San Bernardino Councilmember Ben Reynoso speaks at the SB Community Stand Against Racism gathering in front of SB City Hall, October 23, 2023.
San Bernardino Councilmember Ben Reynoso speaks at the SB Community Stand Against Racism gathering in front of SB City Hall, October 23, 2023. Credit: BVN staff

Last Updated on October 24, 2023 by BVN

S.E. Williams

The incident of hate speech that occurred during last week’s San Bernardino City Council meeting by a faceless, unknown coward who spewed his vile comments via telephone, certainly raised the ire of the community to a fever pitch with passion not seen since the uprising of 2020. 

In its wake, the city has offered an official apology, the community has gathered together in solidarity and the police are pulling out all the stops to identify the racist culprit— and with the IP address it is possible they just might identify the individual… and then what?

How do you change people’s hearts and minds? That is the operative question and certainly if we knew the answer to it, then as a community, as a state, as a nation, we would have applied it long ago and such incidents would be a thing of the past. That being said, positive things are happening in the wake of the incident. 

In addition to community dialogue and acts of solidarity as experienced during the San Bernardino Community Stand Against Racism held Monday, October 23, we are looking to apply the law that may not be able to change hearts and minds, but can certainly impose accountability. In this instance, the accountability option is  California Penal Code 403 which makes it a crime for a person to willfully disturb or break up a public meeting. CA Penal Code 403 is the best option for accountability in this instance because hate speech is not a crime. 

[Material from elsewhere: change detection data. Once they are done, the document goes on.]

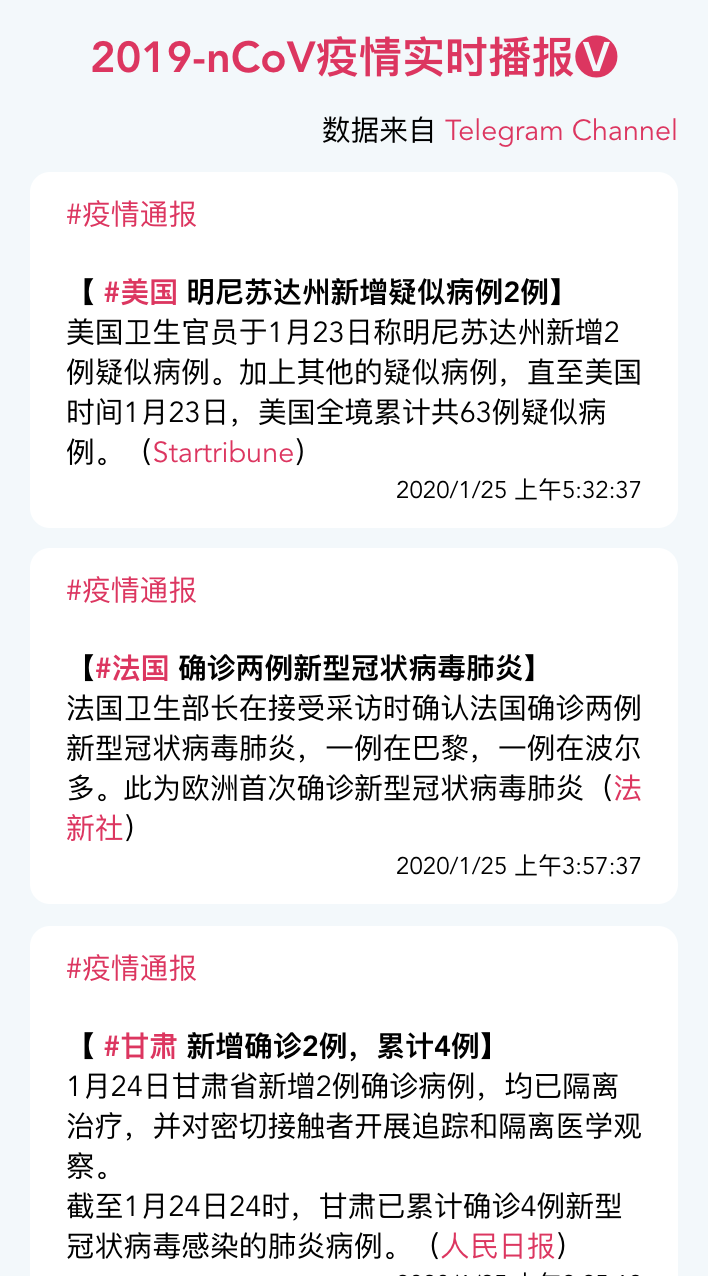
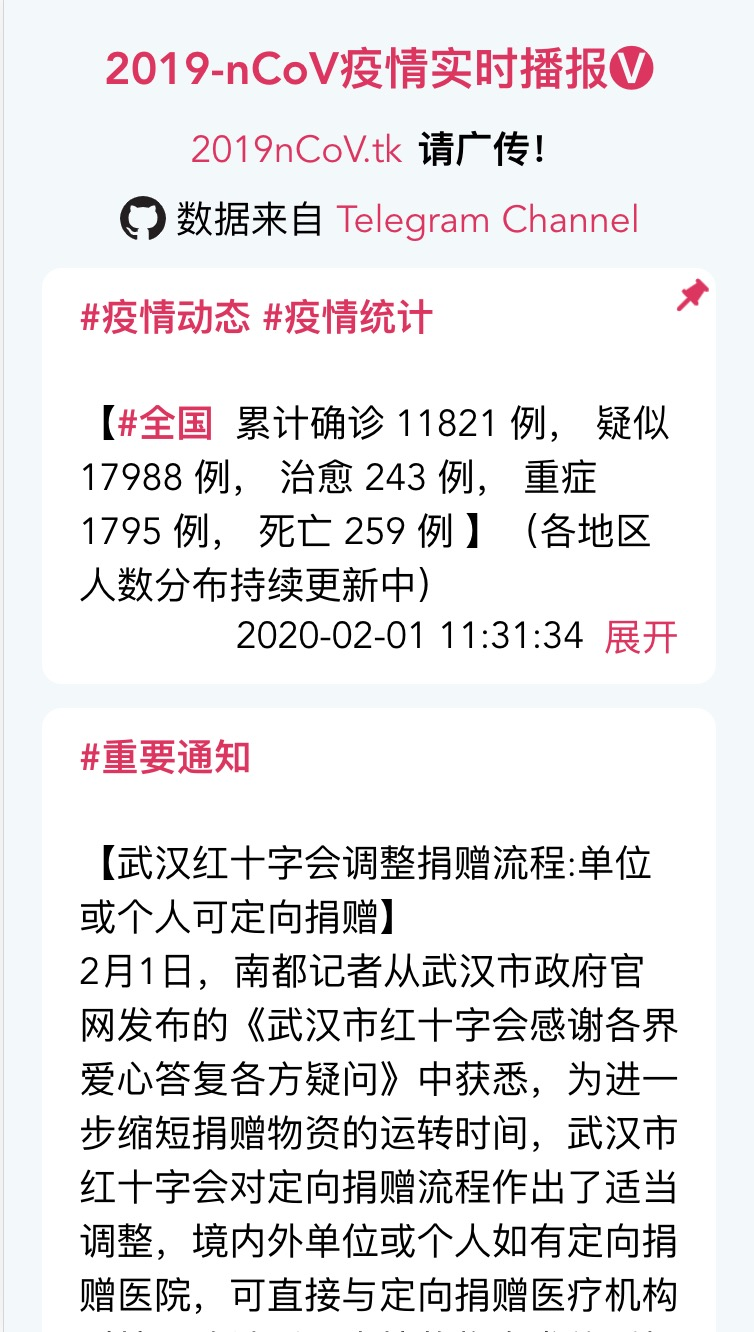
bux fixed: invalid time of pinned message;

diff --git a/src/store/index.js b/src/store/index.js
@@ -51,7 +51,7 @@ export default new Vuex.Store({
                 }
                 context.commit('setPinnedMessage', {
                     message: pinnedMessage.message,
-                    date: pinnedMessage.edit_date,
+                    date: pinnedMessage.edit_date || pinnedMessage.date,
                 });
 
                 res = res.messages;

Accountability is when you accept responsibility for the consequences of your actions, words, and decisions.

Emily May

In June, Black Voice News, in partnership with Mapping Black California, released a report, Mapping Hate, where we examined incidents of hate in California by county across a five year period, 2016 to 2021. What stood out was firstly, that Anti-Black or African American hate crimes continue to be the largest bias incident victim category and secondly, the majority of offense types during this period were verbal slurs. But again, I must reiterate that hate speech is not a crime though it is considered a hate incident which is defined as “an action or behavior motivated by hate but which, for one or more reasons, is not a crime.”  

Although there is currently a lot of passion in the community among those angry about what occurred and who are  pressing for accountability, I would ask that instead we consider this in the equation. During the five year period of our Mapping Hate report, among the things that stood out were that the majority of racial hate crimes during this period were Anti-Black (28%). The data also revealed there is little consequence for bad behavior as it relates to such hate crimes. Generally, only 35% of hate crimes are referred for potential prosecution and of those, only 50% (18% off all crimes) are filed. From there 58% of cases filed are disposed, and of those, 49% are convicted as a hate crime. The other 51% are either not convicted of a hate crime, or not convicted at all. When you crunch the numbers, what this means is that of all the hate crimes committed in the state of California during the five year study period, less than six percent resulted in a hate crime conviction. 

The quest for accountability is a word used ad nauseam  in relation to criminal justice. For example, how often do we hear officials—especially law and order enthusiasts who never saw a jail they did not want to fill–-talk about the need for those who commit crimes to be held accountable—especially Black folks. But when it comes to crimes, hate crimes in particular committed against Black people  we have to stop and ask: Where is the accountability?  

Hate speech as experienced during the San Bernardino City Council meeting last week is hurtful and should not be tolerated, but again, it is not a crime. However, there are real hate crimes being perpetrated against Blacks and other minorities that continue to go unpunished with very little notice. 

One of the ways we can truly channel frustration over what happed and make a difference is to demand that police agencies put as much energy into holding perpetrators of hate crimes accountable as they do in over arresting, over-charging and over-convicting Black people far out of proportion to their presence in the population. 

Of course this is just my opinion. I’m keeping it real. 

Stephanie Williams is executive editor of the IE Voice and Black Voice News. A longtime champion for civil rights and justice in all its forms, she is also an advocate for government transparency and committed to ferreting out and exposing government corruption. Stephanie has received awards for her investigative reporting and for her weekly column, Keeping it Real. Contact Stephanie with tips, comments. or concerns at